Print nothing but the lines below starting at the line that holds "-![grader.png](gradegr.png)" and ending at the line that holds "4. A dialog", including both, each exactly as written.

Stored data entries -
- Opening Delimiter -
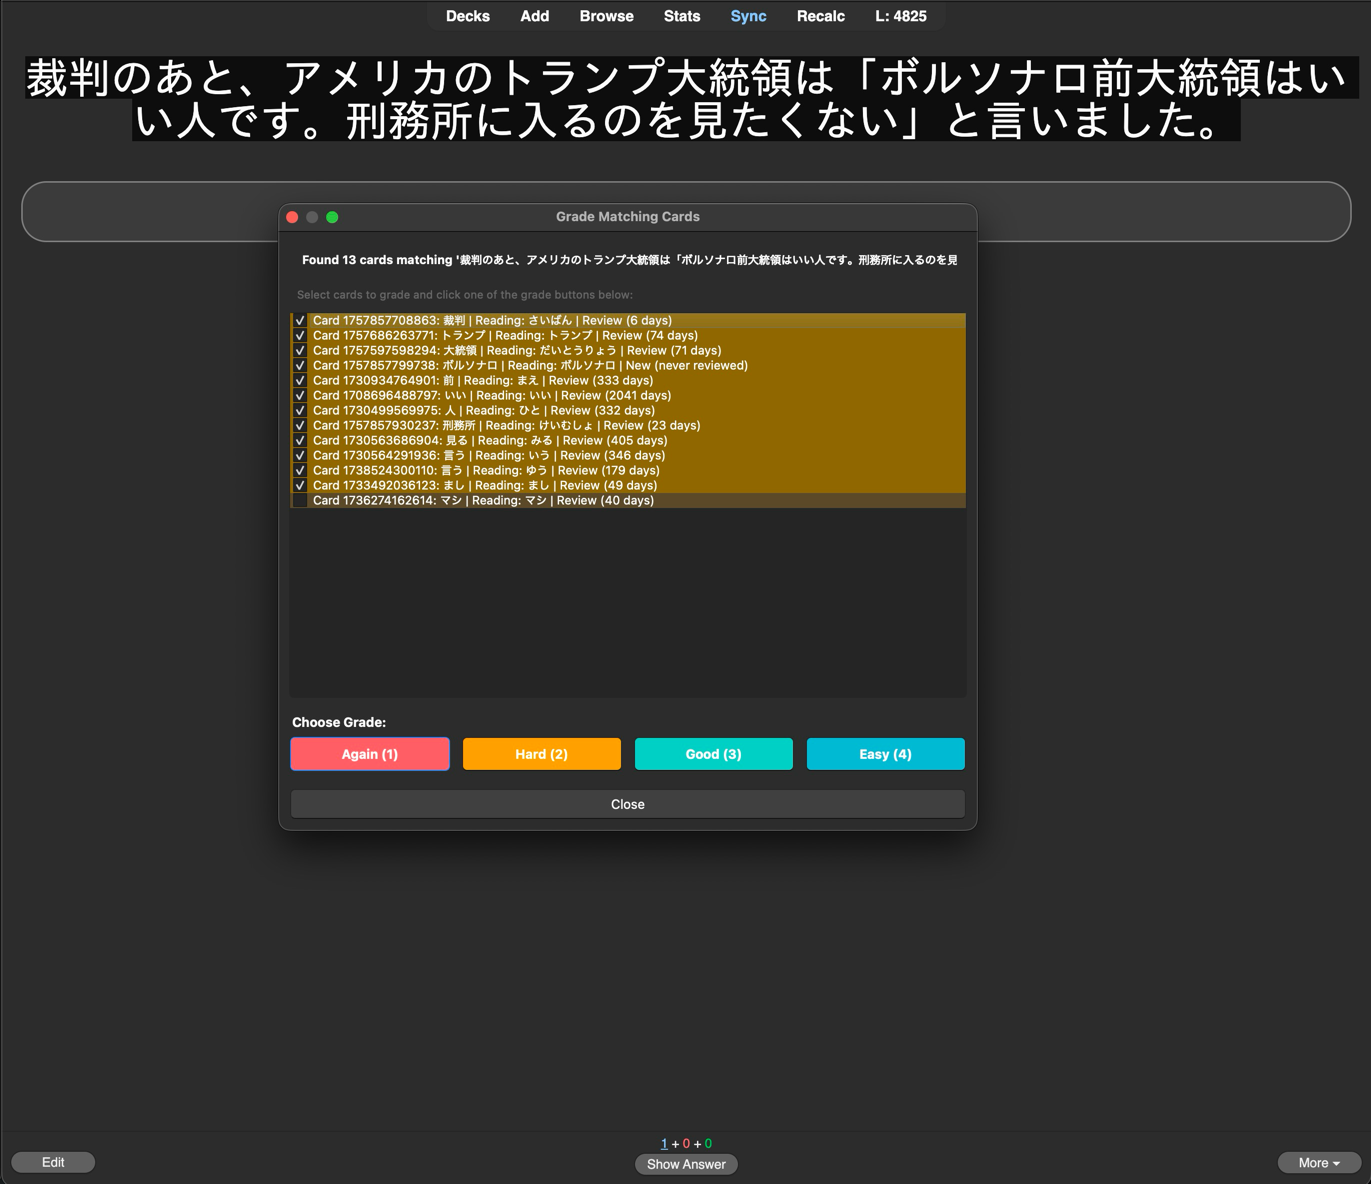
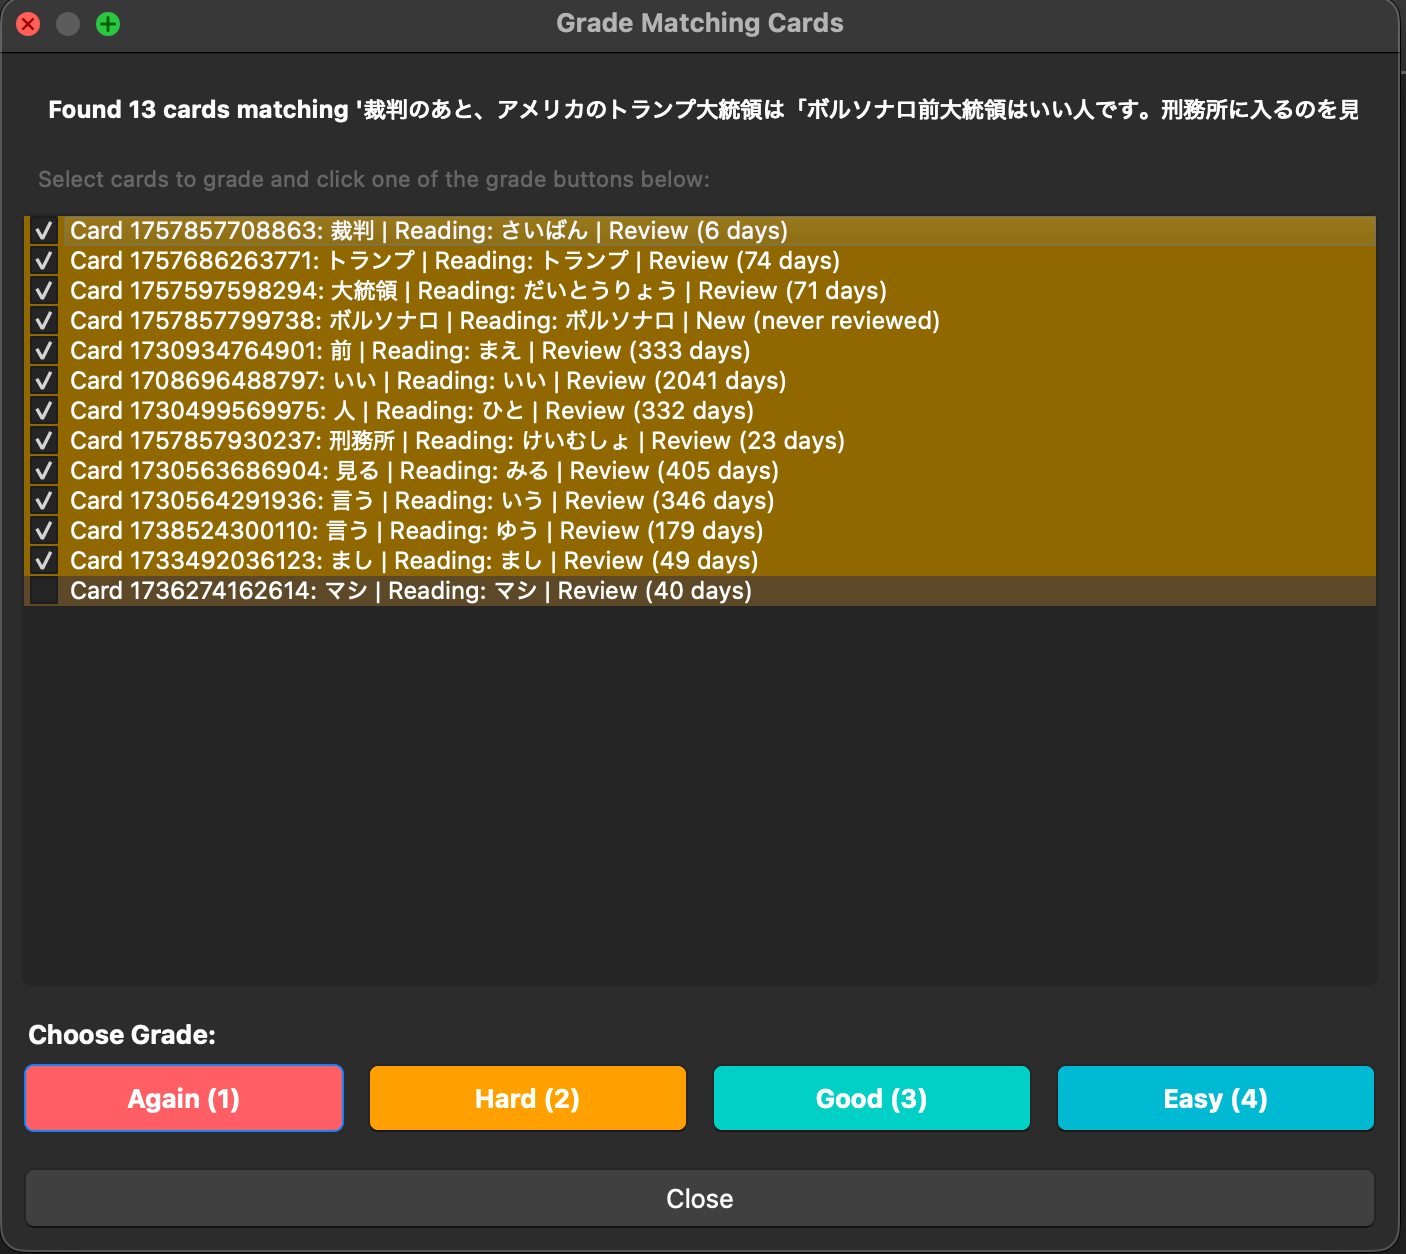
Add image

diff --git a/README.md b/README.md
@@ -11,13 +11,13 @@ This addon allows you to right-click on selected text in the Anki reviewer to fi
 
 ## How to Use
 
-![grader.png](gradegr.png)
 1. In the Anki reviewer, select any text on the current card
 2. Right-click on the selected text
 3. Choose "Grade matching cards: [selected text]" from the context menu
 4. A dialog will show all cards that match the selected text
 5. Select which cards you want to grade (all are selected by default)
 6. Click one of the grade buttons: Again (1), Hard (2), Good (3), or Easy (4)
+![grader.png](grader.png)
 
 ## Configuration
- Closing Delimiter -
Solution to this exercise -
-![grader.png](gradegr.png)
 1. In the Anki reviewer, select any text on the current card
 2. Right-click on the selected text
 3. Choose "Grade matching cards: [selected text]" from the context menu
 4. A dialog will show all cards that match the selected text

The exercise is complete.